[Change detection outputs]
-- Opening Marker --
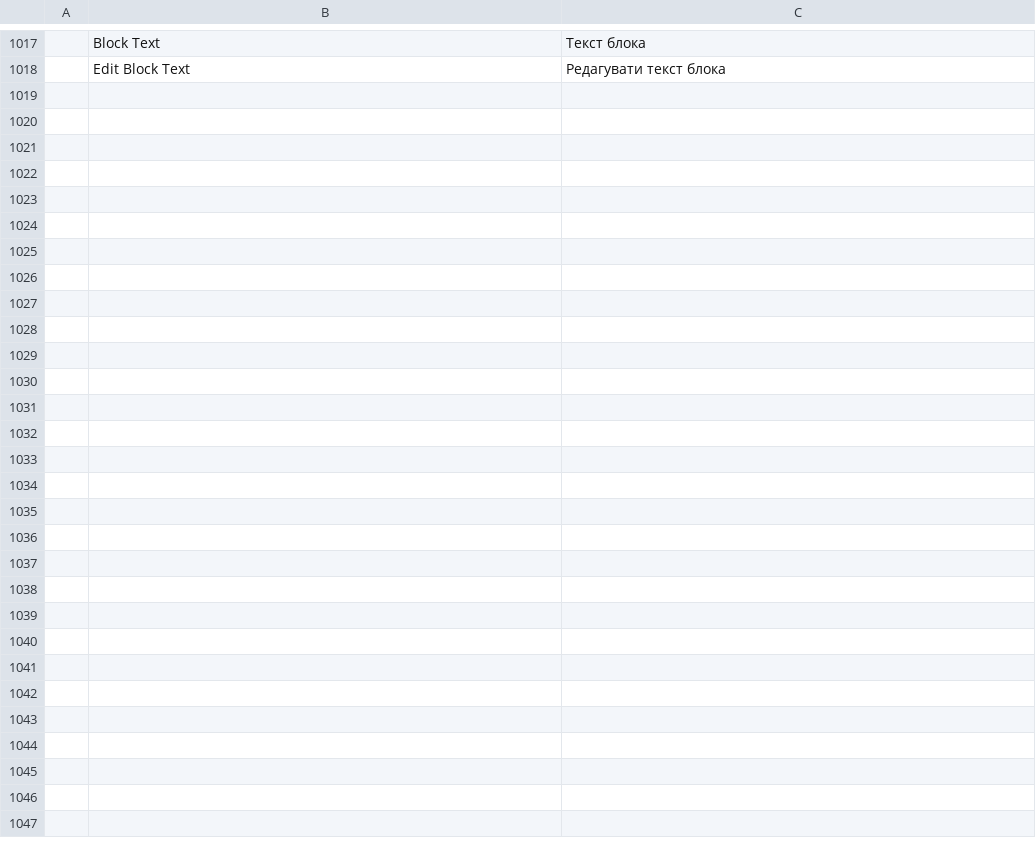
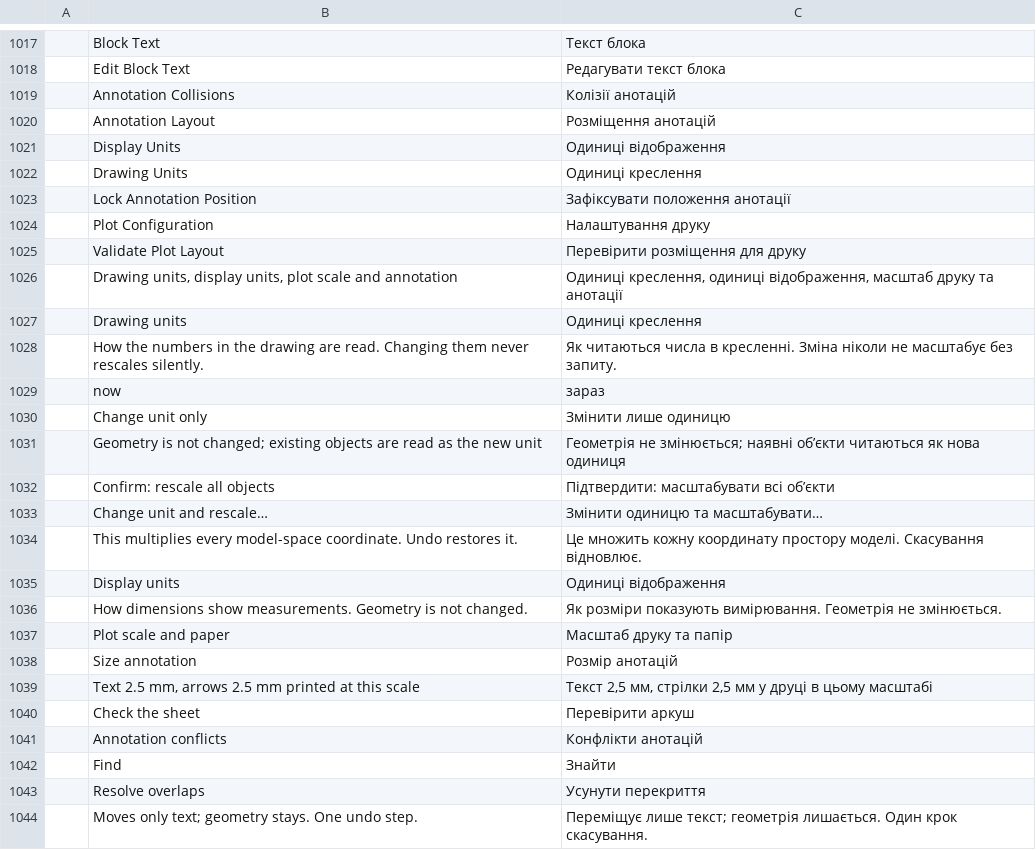
Before and after one commit to HolagundiWorks/AAD, a TSV file: crates/ui-egui/src/i18n/uk.tsv, drawn as a sheet; only a part is shown, gaps mark what is left out.

```diff
--- a/crates/ui-egui/src/i18n/uk.tsv
+++ b/crates/ui-egui/src/i18n/uk.tsv
@@ -1018 +1018,27 @@
 	Edit Block Text	Редагувати текст блока
+	Annotation Collisions	Колізії анотацій
+	Annotation Layout	Розміщення анотацій
+	Display Units	Одиниці відображення
+	Drawing Units	Одиниці креслення
+	Lock Annotation Position	Зафіксувати положення анотації
+	Plot Configuration	Налаштування друку
+	Validate Plot Layout	Перевірити розміщення для друку
+	Drawing units, display units, plot scale and annotation	Одиниці креслення, одиниці відображення, масштаб друку та анотації
+	Drawing units	Одиниці креслення
+	How the numbers in the drawing are read. Changing them never rescales silently.	Як читаються числа в кресленні. Зміна ніколи не масштабує без запиту.
+	now	зараз
+	Change unit only	Змінити лише одиницю
+	Geometry is not changed; existing objects are read as the new unit	Геометрія не змінюється; наявні об’єкти читаються як нова одиниця
+	Confirm: rescale all objects	Підтвердити: масштабувати всі об’єкти
+	Change unit and rescale…	Змінити одиницю та масштабувати…
+	This multiplies every model-space coordinate. Undo restores it.	Це множить кожну координату простору моделі. Скасування відновлює.
+	Display units	Одиниці відображення
+	How dimensions show measurements. Geometry is not changed.	Як розміри показують вимірювання. Геометрія не змінюється.
+	Plot scale and paper	Масштаб друку та папір
+	Size annotation	Розмір анотацій
+	Text 2.5 mm, arrows 2.5 mm printed at this scale	Текст 2,5 мм, стрілки 2,5 мм у друці в цьому масштабі
+	Check the sheet	Перевірити аркуш
+	Annotation conflicts	Конфлікти анотацій
+	Find	Знайти
+	Resolve overlaps	Усунути перекриття
+	Moves only text; geometry stays. One undo step.	Переміщує лише текст; геометрія лишається. Один крок скасування.
```
Also changed, not shown: 16 other files.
-- Closing Marker --
Directions :: Lines holding "sheet": give how many there are in the entries above, and nothing more.

Answer to the problem :: 2